St. PatrickSpeculation persists to this day as to the actual birth date or even death of St. Patrick although most people celebrate his date of death as March 17th. That is also the day celebrated around the world both in religious as well as secular fashion as Saint Patrick’s Day.
Stories are told of his being captured at a young age (around 16) by Irish raiders who then enslaved the boy. He then did herding of animals for about 6 years before he escaped and returned to his family back in Great Britain.
He entered the church and became an ordained bishop.
Returning to Ireland he was active in doing missionary work in the latter part of the 5th century, converting thousands of converts to the Christian faith.
Many churches were built and he is supposedly buried at Down Cathedral in Downpatrick, County Down. Even that has not been proven as a certainty.
Only two letters have been authenticated as having been authored by St. Patrick and those were not dated but can place him as to the approximate dates by other points of reference.
Legend attributed to Saint Patrick…
How many of us have heard the legend that St. Patrick drove all of the snakes out of Ireland?
Some legends just seem to take on a life of their own whether based on fact or myth.
According to many different accounts, there have never been any snakes in Ireland!
So much for that legend!
Shamrocks and the color green are often associated with St. Patrick.
It makes sense that any 3 leafed plant could have sufficed when teaching the belief of the Holy Trinity. God the Father, God the Son and God the Holy Ghost are all one and the same God. So it is with a clover or shamrock…the three leaves are separate but all connected as one entity.
Now…where this translates to staining rivers green or pouring and drinking green colored beer when celebrating St. Patrick’s day as often happens is a stretch.
As pointed out earlier, St. Patrick’s day has become just another secular holiday for many people with little or no religious significance.
Of course for others this is a Saint who is dearly loved and revered.
Using the photo that I took on a visit to Galveston as a point of reference, this is a limited edition series of linocuts that I created of St. Patrick’s Church.
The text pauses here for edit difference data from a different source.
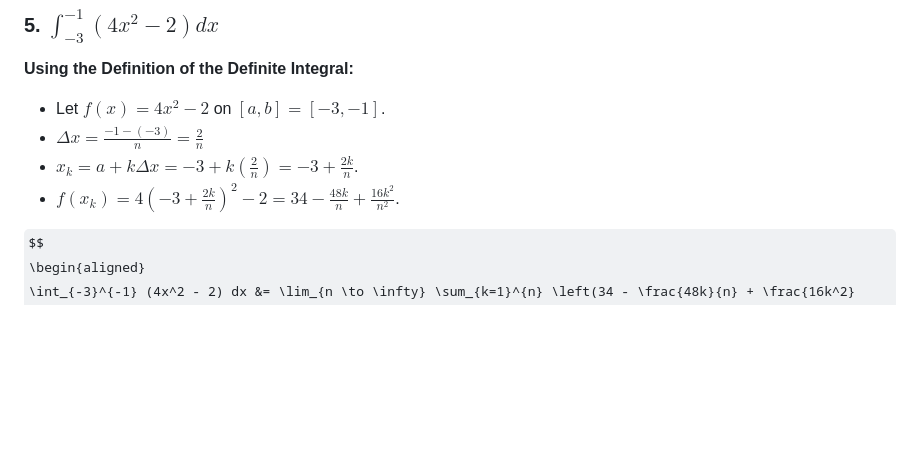
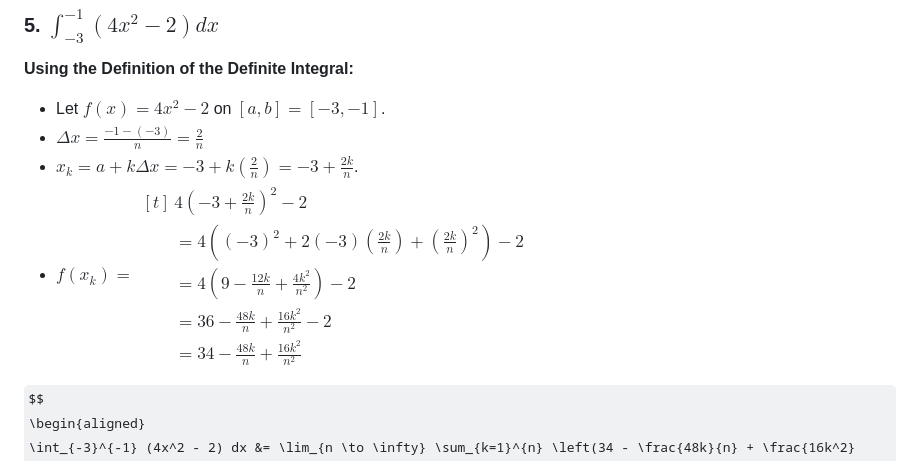
Before and after one commit to NikkeTryHard/mathlab.github.io, a Markdown page: src/lab/lab11answers.md, the part around the change. Rendered like a GitHub page; some formulas as TeX source; blank space fills up the shorter version.

Commit message:
minor simplification improvement

```diff
--- a/src/lab/lab11answers.md
+++ b/src/lab/lab11answers.md
@@ -125,7 +125,7 @@ $$
 *   Let $f(x) = 4x^2-2$ on $[a, b] = [-3, -1]$.
 *   $\Delta x = \frac{-1 - (-3)}{n} = \frac{2}{n}$
 *   $x_k = a + k\Delta x = -3 + k\left(\frac{2}{n}\right) = -3 + \frac{2k}{n}$.
-*   $f(x_k) = 4\left(-3 + \frac{2k}{n}\right)^2 - 2 = 34 - \frac{48k}{n} + \frac{16k^2}{n^2}$.
+*   $f(x_k) = \begin{aligned}[t] &4\left(-3 + \frac{2k}{n}\right)^2 - 2 \\ &= 4\left((-3)^2 + 2(-3)\left(\frac{2k}{n}\right) + \left(\frac{2k}{n}\right)^2\right) - 2 \\ &= 4\left(9 - \frac{12k}{n} + \frac{4k^2}{n^2}\right) - 2 \\ &= 36 - \frac{48k}{n} + \frac{16k^2}{n^2} - 2 \\ &= 34 - \frac{48k}{n} + \frac{16k^2}{n^2}\end{aligned}$
 
 $$
 \begin{aligned}
```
The edition size is 85 and the block that was carved was defaced so no additional prints will ever be made. Slight variation exists in each print as all are individually inked and printed making each an original in the numbered series.
The tall Gothic spire of the church is an impressive site on this Island City of Galveston.
Nicolas Clayton was originally a native of Ireland who came to America with his widowed mother back in the early 1840’s.
Saint Patrick probably meant something special to him as it does to many people living in Ireland who are now Christian due to the long time ago efforts of St. Patrick and his followers who also taught about Christianity.
So was the question satisfactorily answered from the top of this post?
You should now know more about Irish born architect Nicholas Clayton who grew up learning about St. Patrick. You have seen an image of the Gothic spire on St. Patrick’s Church in Galveston. Hopefully you learned a bit more about this revered Saint Patrick.
Whether you follow the Catholic religion or not be sure and stop by if visiting Galveston to admire this great architecture. And obviously if you care to attend a religious service the doors will be wide open and welcoming!
You can learn more about Galveston by clicking on the links below.
Location of St. Patrick Church in Galveston, Texas: